For all of the attention and focus placed on strategic planning and change initiatives, it’s hard to imagine that roughly 70 percent of strategic plans fail and 73 percent of change initiatives fall short of producing any meaningful or lasting change. Troubled by these figures, our Vistage Chairs (former executives turned business mentors) compared notes on initiatives that have succeeded and, sourcing some renowned scholars, have come up with a top 10 list of shared attributes.
1. Objective situational and stakeholder analysis
Without an objective and unbiased understanding of “what’s going on here,” you’re not likely to come up with strategies that will be very effective. Take a hard look at what’s happening externally and internally and pay special attention to the needs of your stakeholders. As John Dewey once said, “A problem well defined is a problem half solved.”
2. Clarity of purpose and realistic goals
It’s critical for your people to understand the purpose of your strategic initiative and have clear goals that are aspirational, yet realistic, notes Ned Frey, owner of Foursight Seminars Inc. He talks about it in terms of “purpose, focus and passion.” Clarity of purpose fuels the focus and passion required to achieve a sustainable, successful effort.
3. Sense of urgency
“Without a sense of urgency, it’s too easy to put off until tomorrow what should be acted upon today,” says Allen Hauge, president of Hauge Farms, Inc. Harvard Business School professor emeritus John Kotter describes it as “a gut level determination to act today.” It doesn’t mean lighting a fire under someone by manipulating urgency through false crisis, instead, it’s about lighting the fire within and inspiring a sustainable will to change.
4. Strategies that underscore your values and play to your organizational strengths
Strategy isn’t just about what anyone would do; it’s about understanding what YOU would do, based on your priorities and values. In the book Built to Last, Jim Collins and Jerry Porras talk about the importance of balancing the unchanging core (values and company purpose), while stimulating progress (change and innovation). Steve Brody, a former senior executive with Coca-Cola, adds, “And be sure to play to your organizational strengths. Not doing so is the equivalent of what Tom Rath describes as, ‘taking the path of most resistance.’ ”
5. Understanding your culture
Working with your culture, rather than fighting it, can go a long way toward aligning and moving your organization forward. Whenever possible, swim with the current, not against it. If you try to force change, your plan is destined to be among the strategic initiatives that fail.
Leaders can’t force change, but they can guide it. That means leading from the front, or as Jim Kouzes and Barry Posner would say, “modeling the way.” If employees sense that the leadership’s commitment is tepid, then that’s what leaders can expect in return. Conversely, savvy leadership from the c-suite will inspire others in your organization to lead as well. Without them, your plan is going nowhere.

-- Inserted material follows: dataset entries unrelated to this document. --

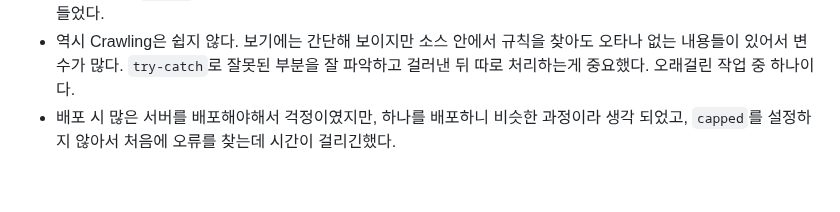
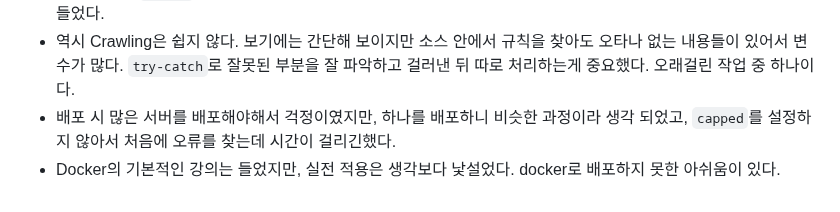
Before and after one commit to LogInDev/T.P, a Markdown page: foke2/README.md, the part around the change. GitHub-like rendering.

```diff
--- a/foke2/README.md
+++ b/foke2/README.md
@@ -158,3 +158,4 @@
 - 실시간 1대1 상담에서 고객이 상담 메시지를 보낼 때마다 관리자가 보지 못한 메시지 수를 실시간으로 push알림이 가게 만들었다. 이 과정에서 push알림을 reset해야할 타이밍을 언제로 해야하는 지를 고민했다. 또한, `@Tailable`의 사용으로 `capped` 사용이 중요하였다. 카카오 채팅같은 경우에도 Mongodb같은 비정형db를 사용하는지 의문이 들었다.
 -  역시 Crawling은 쉽지 않다. 보기에는 간단해 보이지만 소스 안에서 규칙을 찾아도 오타나 없는 내용들이 있어서 변수가 많다. `try-catch`로 잘못된 부분을 잘 파악하고 걸러낸 뒤 따로 처리하는게 중요했다. 오래걸린 작업 중 하나이다.
 -  배포 시 많은 서버를 배포해야해서 걱정이였지만, 하나를 배포하니 비슷한 과정이라 생각 되었고, `capped`를 설정하지 않아서 처음에 오류를 찾는데 시간이 걸리긴했다.
+- Docker의 기본적인 강의는 들었지만, 실전 적용은 생각보다 낯설었다. docker로 배포하지 못한 아쉬움이 있다.
```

7. Unwavering discipline
Commitment to achieving strategic goals is still not enough—you also need execution. Successful execution means having the discipline necessary to achieve your goals and make sustainable behavioral change. In individual terms, for example, someone might be committed to losing 10 pounds, yet lack the discipline to do what’s necessary to achieve that goal and maintain the new weight. It’s no different in organizations.
It’s essential that your people embrace the strategic plan as their own plan. Failing that, you’re asking your employees to be more committed to your goals than their own—hardly very realistic. To accomplish this level of buy-in, it’s important to have transparency right from the start. To sustain the effort, employees should understand and be kept apprised of how their daily activities are helping achieve the desired outcomes.
9. Monitoring, measurement and feedback
“Even the best strategic plans require adjustments along the way,” says Linda Gabbard, president of Framework Initiatives Company, Inc. That means looking at both intended and unintended effects. Monitor your plan’s progress, measure outputs as well as outcomes, obtain feedback from all your stakeholders and stay nimble. Identifying and documenting key assumptions about the plan is essential. Periodically, challenge your assumptions. If the assumptions are no longer relevant, your plan won’t be either.
10. Anchoring the changes in company culture
Recognize small wins, reward your people and reinforce the positive results your strategic initiatives have produced. Doing so will go a long way to taking strategy and change from just what you do to being who you are.